[The following is an exact transcript of this podcast.]
When an Iraqi reporter threw his shoe at President Bush, University of Washington neurologists were delighted. But not because of politics. The fling was just real-world evidence of a theory they were testing. As the shoe flew, Bush ducked while Iraqi Prime Minister Maliki, who was standing right beside him, barely flinched. The reason, the researchers say, is that we have a dual vision system. Our brains "see" things well before our eyes do. Their report is in the June 11th issue of the journal Current Biology.

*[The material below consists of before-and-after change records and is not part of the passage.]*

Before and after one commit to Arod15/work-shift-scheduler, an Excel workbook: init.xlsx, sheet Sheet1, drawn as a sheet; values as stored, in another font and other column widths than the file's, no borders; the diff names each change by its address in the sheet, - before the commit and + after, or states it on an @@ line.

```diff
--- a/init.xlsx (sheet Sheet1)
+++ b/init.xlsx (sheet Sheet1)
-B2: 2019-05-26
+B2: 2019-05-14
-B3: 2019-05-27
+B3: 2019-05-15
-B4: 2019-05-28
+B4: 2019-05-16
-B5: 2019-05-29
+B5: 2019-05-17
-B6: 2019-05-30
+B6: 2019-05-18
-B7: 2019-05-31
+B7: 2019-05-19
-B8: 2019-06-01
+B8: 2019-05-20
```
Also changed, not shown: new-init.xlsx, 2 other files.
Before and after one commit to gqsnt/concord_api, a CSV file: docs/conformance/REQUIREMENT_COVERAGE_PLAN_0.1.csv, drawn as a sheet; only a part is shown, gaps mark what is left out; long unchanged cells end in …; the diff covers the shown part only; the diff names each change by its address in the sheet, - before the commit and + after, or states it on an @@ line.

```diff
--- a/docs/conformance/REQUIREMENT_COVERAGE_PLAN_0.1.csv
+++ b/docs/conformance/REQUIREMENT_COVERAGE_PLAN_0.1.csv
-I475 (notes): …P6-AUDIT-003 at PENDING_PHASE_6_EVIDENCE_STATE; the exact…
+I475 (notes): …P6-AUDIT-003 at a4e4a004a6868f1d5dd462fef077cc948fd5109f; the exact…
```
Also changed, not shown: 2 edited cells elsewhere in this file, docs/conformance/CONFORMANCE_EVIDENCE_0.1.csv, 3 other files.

The scientists contend that Bush ducked because his brain’s action pathway categorized the trajectory of the shoe as a threat well before his perception pathway began to track its flight. Meanwhile, Maliki realized the shoe wasn’t headed his way and didn’t take evasive action. The scientists say this mirrors computer simulations where test subjects respond much faster to approaching visual stimuli when those objects are on a trajectory lined up with their heads. Basically, your brain will tell you whether an item is a threat even before you know you saw it. The findings could apply to everyone from ballplayers to loafers.